The bulletin said the river is forecast to surpass flood stage after midnight Tuesday and to rise to near 16.5 feet by Wednesday morning. The river is expected to fall below flood stage later that morning.
The flood warning for the Androscoggin River near Auburn, also for minor flooding, is from late Tuesday night until Friday morning, the weather service bulletin stated.
By noon Tuesday, the water level was 9.5 feet; the flood stage is 13 feet. The river was forecast to rise above flood stage by early Wednesday and to continue rising to near 18 feet by Wednesday evening, and to fall below flood stage by Friday morning.
The flood warning for the Swift River in Roxbury was for Tuesday afternoon to Wednesday afternoon, according to the Oxford County bulletin. By 1 p.m. Tuesday, runoff was at 5.6 feet; flood stage is 7 feet. The Swift River was forecast to rise above flood stage late Tuesday afternoon to near 10.3 feet after midnight Tuesday, and to fall below flood stage by late Wednesday morning.
Route 17 in Byron was reduced Tuesday evening to one lane until 7 p.m. Wednesday because of water over the road, according to the MDOT.
"We closed 17 up at South Shore Drive so traffic wouldn’t get all the way down to Byron and have to turn around and go all the way back up," Hume said.
The Androscoggin River at Rumford on Tuesday was a roaring spectacle that could be heard throughout the downtown. And that was before 11:30 a.m., when heavy rain began to fall.
The flow over Rumford Falls at Brookfield Dam was expected to get even more spectacular Tuesday into Wednesday, Glick said.
Featuring a drop of 176 feet, the cascade-type waterfall is the largest vertical falls east of Niagara Falls. People come from miles around to watch, photograph and film it from the Information Center beside Route 2 during spring runoff.
Shelburne Dam in Shelburne, N.H., was expected to begin releasing water soon, increasing flows, Glick said.
Most of the Androscoggin River reservoirs behind the dams are large enough that they can accommodate spring runoff, but the Shelburne reservoir is smaller, she said.
"We're also expecting the Saco (River) to do to Fryeburg what it usually does this time of year," Glick said.
She said the agency was in a "wait-and-see" stance, because the rain was just beginning to fall.

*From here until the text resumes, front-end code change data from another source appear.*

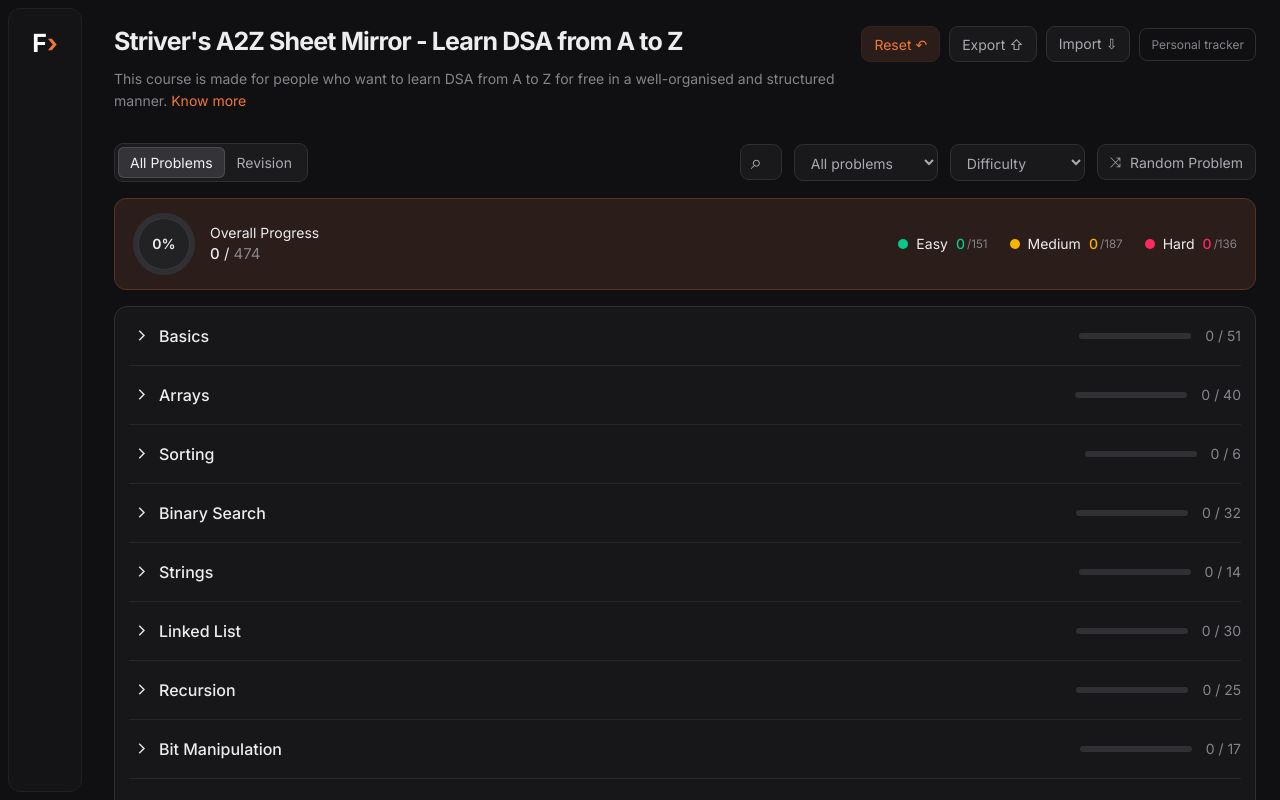
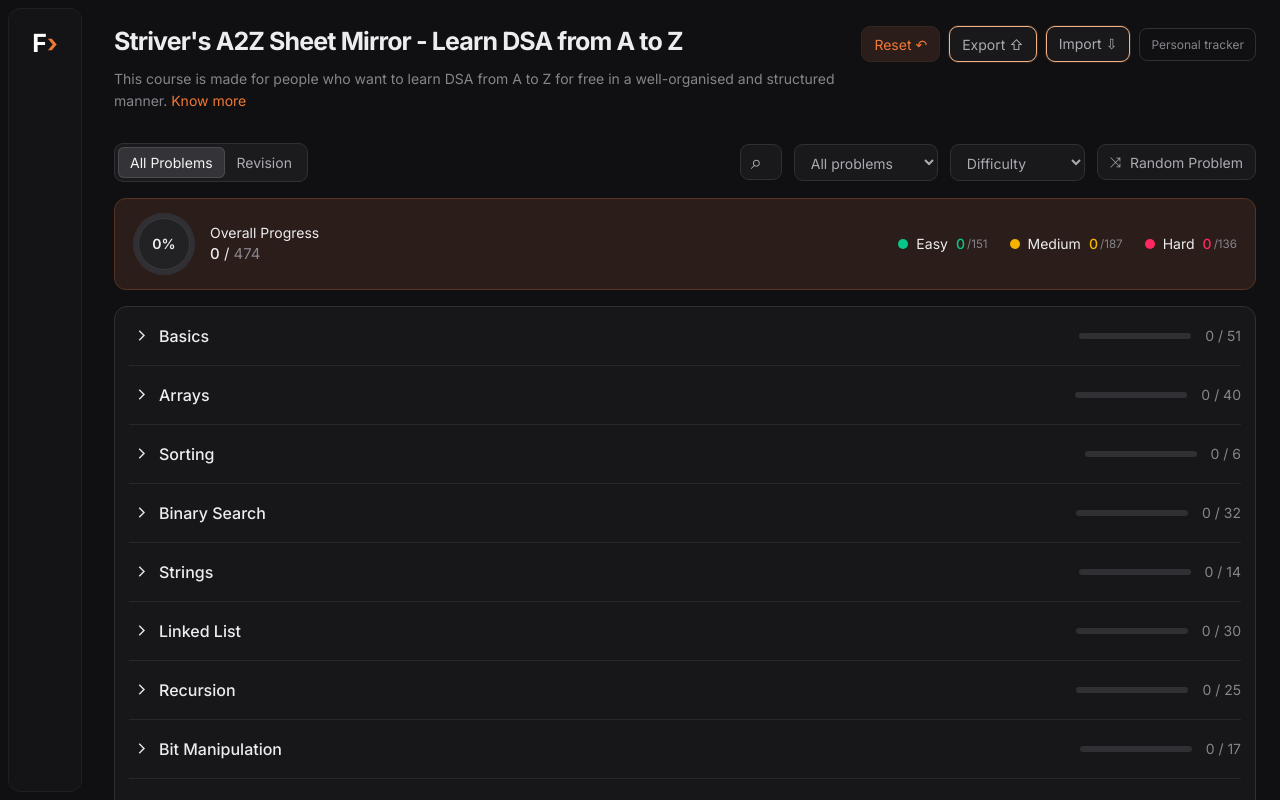
Before and after one commit to Anxhul10/striverAtoZ-mirror, a plain HTML site: page index.html in a window 1280 px wide. Shown: the top 800 px of the page. Drawn offline with Linux system fonts and the light colour scheme.

Commit message:
feat: highlish import and export button

```diff
--- a/styles.css
+++ b/styles.css
@@ -151,3 +151,15 @@ select { min-width: 120px; cursor: pointer; }
   .topic-summary { gap: 7px; }
   .header-actions .updated { display: none; }
 }
+/* Highlight Export and Import with a light-orange outline */
+#exportBtn,
+.import-button {
+  border: 1px solid #f4b183;
+  box-shadow: 0 0 0 1px rgba(244, 177, 131, 0.12);
+}
+
+#exportBtn:hover,
+.import-button:hover {
+  border-color: #ffc08f;
+  box-shadow: 0 0 0 2px rgba(244, 177, 131, 0.2);
+}
```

Should any flooding problems develop, Glick said she anticipated that would begin later Tuesday afternoon or evening.